The lifetime prevalence rate of obsessive-compulsive disorder (OCD) has been consistently estimated to be 2%-3% in the general adult population throughout the world, making OCD one of more common psychiatric diagnoses; however research on OCD in pregnancy and peurperium has been limited.
Although most studies have not been designed to estimate the prevalence of pregnancy-related OCD in the general population, Ugoz and colleagues examined the prevalence rate and clinical characteristics of OCD in 434 consecutive pregnant women who presented to the obstetrical outpatient clinics during the third trimester of pregnancy. They compared these women to 58 consecutive non-pregnant women diagnosed with OCD who presented to the psychiatric outpatient clinic of the same center.
3.5% of the women in the third trimester of pregnancy met criteria for OCD. Two women developed symptoms in the second trimester. The most common obsessions were contamination (80%), and symmetry/exactness (60%), whereas the most common compulsions were cleaning/washing (86.7%) and checking (60%). The authors concluded that OCD is present relatively frequently among pregnant women during the third trimester of pregnancy, and it has similar clinical features in both pregnant and non-pregnant women.
Earlier studies estimated that between 13% and 44% of woman with OCD identified pregnancy or the postpartum period as the significant event which may have precipitated the onset or worsening of their OCD (Abramowitz 2005). However, these studies have all relied on retrospective self report, and did not differentiate pregnancy and the postpartum period as two distinct reproductive periods.

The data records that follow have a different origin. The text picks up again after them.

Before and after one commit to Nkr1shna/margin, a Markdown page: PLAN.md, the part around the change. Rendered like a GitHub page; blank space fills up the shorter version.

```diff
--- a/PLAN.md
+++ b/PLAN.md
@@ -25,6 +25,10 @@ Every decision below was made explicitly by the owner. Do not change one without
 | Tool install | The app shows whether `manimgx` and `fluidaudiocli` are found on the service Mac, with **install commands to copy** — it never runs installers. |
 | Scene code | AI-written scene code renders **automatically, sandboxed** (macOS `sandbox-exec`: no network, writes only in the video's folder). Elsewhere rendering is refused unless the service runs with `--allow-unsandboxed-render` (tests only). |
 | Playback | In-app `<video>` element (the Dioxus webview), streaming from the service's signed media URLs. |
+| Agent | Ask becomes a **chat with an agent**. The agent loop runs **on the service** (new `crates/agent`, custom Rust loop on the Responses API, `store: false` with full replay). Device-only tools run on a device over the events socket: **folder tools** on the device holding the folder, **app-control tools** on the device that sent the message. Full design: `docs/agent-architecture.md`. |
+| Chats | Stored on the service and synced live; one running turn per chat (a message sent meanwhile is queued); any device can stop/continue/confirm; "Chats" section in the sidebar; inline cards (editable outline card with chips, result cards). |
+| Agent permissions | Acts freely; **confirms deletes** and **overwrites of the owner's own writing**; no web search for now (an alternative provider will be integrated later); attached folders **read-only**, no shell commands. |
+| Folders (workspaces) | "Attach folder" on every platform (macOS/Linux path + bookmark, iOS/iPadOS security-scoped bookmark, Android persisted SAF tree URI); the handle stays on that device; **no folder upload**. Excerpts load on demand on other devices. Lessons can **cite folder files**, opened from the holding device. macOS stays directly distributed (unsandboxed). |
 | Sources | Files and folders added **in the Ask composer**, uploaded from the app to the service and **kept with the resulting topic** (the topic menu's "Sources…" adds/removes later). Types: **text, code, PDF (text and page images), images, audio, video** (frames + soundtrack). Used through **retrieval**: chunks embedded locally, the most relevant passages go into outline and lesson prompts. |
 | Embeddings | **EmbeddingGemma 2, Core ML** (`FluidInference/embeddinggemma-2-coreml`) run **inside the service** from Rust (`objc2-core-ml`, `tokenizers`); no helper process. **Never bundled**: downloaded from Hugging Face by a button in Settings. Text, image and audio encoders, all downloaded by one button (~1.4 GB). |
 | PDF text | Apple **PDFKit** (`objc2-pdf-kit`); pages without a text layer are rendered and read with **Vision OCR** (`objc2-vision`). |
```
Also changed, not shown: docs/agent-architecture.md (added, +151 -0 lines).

A more recent study aimed to describe the relationship between reproductive cycle events and the initiation or change in symptom severity of OCD (Labad 2005). In a sample of 46 female outpatients meeting DSM-IV criteria for OCD, the authors found that OCD onset occurred in the same year as menarche in 22% of women, at pregnancy in 2%, at postpartum in 7%, and at menopause in 2%. Worsening of preexisting OCD was reported by 20% of patients premenstrually, 8% at pregnancy, 50% at postpartum, and 8% at menopause. Patients with onset or worsening of OCD during the postpartum period more frequently reported premenstrual worsening of OCD symptoms and were more likely to have a previous history of MDD, including postpartum depression.
The authors of this study suggest that certain women with OCD seem to be vulnerable to worsening of OCD during times of hormonal fluctuations, as occur during the premenstrual phase of the menstrual cycle and the postpartum period. Therefore, they call for increased monitoring during these periods of increased risk.
There have been at least two additional studies that provide evidence that OCD symptoms are especially common (40-50%) in women with postpartum-onset depression and these symptoms are characterized by particularly intrusive harm-related obsessional thoughts (Abramowitz 2003, Wisner 1999).
Obsessional thoughts are experienced as unwanted and inconsistent with one’s typical personality or behavior, and patients often express fears of even thinking these thoughts, particularly when they involve thoughts of harm. Patients with OCD, and postpartum women with OCD especially, can have a great deal of shame regarding their symptoms and may delay psychiatric treatment for this reason. It is thus important to specifically ask about intrusive obsessional thoughts in all patients, particularly in postpartum women.
April Hirschberg, MD
Uguz F, Gezginc K, Zeytinci IE, Karatayli S, Askin R, Guler O, Kir Sahin, F, Emul HM, Ozbulut O, Gecici O. Obsessive-compulsive disorder in pregnant women during the third trimester of pregnancy. Compr Psychiatry. 2007 Sep-Oct;48(5):441-5. Epub 2007 Jul 5.
Abramowitz, JS, Schwartz SA, Moore KM, Luenzmann KR. Obsessive-compulsive symptoms in pregnancy and the puerperium: A review of the literature. J Anxiety Disorders 2003;17: 461-478.
Labad J, Menchon J, Alonso P, Segalas C, Jimenez S, Vallejo J. Female Reproductive Cycle and Obsessive-Compulsive Disorder. J Clin Psychiatry 2005; 66:428-435.
Vulink NC, Denys D, Bus L, Westenberg HG. Female hormones affect symptom severity in obsessive-compulsive disorder. Int Clin Psychopharmacol 2006; 21(3):171-175.
Wisner, K. L., K. S. Peindl, et al. (1999). Obsessions and compulsions in women with postpartum depression. J Clin Psychiatry 60(3): 176-80.